Give back the data below word for word. Any image in it should be left out.

------ Dataset entries ------

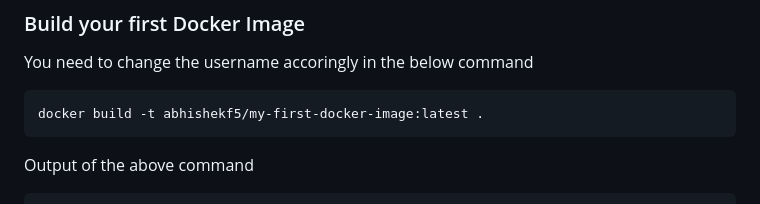
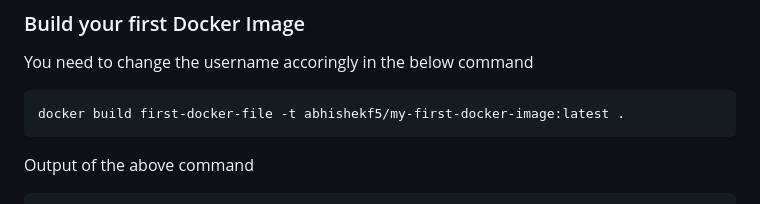
Before and after one commit to iam-veeramalla/Docker-Zero-to-Hero, a Markdown page: README.md, the part around the change. Rendered like a GitHub page.

````diff
--- a/README.md
+++ b/README.md
@@ -281,7 +281,7 @@ Login Succeeded
 You need to change the username accoringly in the below command
 
 ```
-docker build -t abhishekf5/my-first-docker-image:latest .
+docker build first-docker-file -t abhishekf5/my-first-docker-image:latest .
 ```
 
 Output of the above command
````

------

Finished task:
Before and after one commit to iam-veeramalla/Docker-Zero-to-Hero, a Markdown page: README.md, the part around the change. Rendered like a GitHub page.

````diff
--- a/README.md
+++ b/README.md
@@ -281,7 +281,7 @@ Login Succeeded
 You need to change the username accoringly in the below command
 
 ```
-docker build -t abhishekf5/my-first-docker-image:latest .
+docker build first-docker-file -t abhishekf5/my-first-docker-image:latest .
 ```
 
 Output of the above command
````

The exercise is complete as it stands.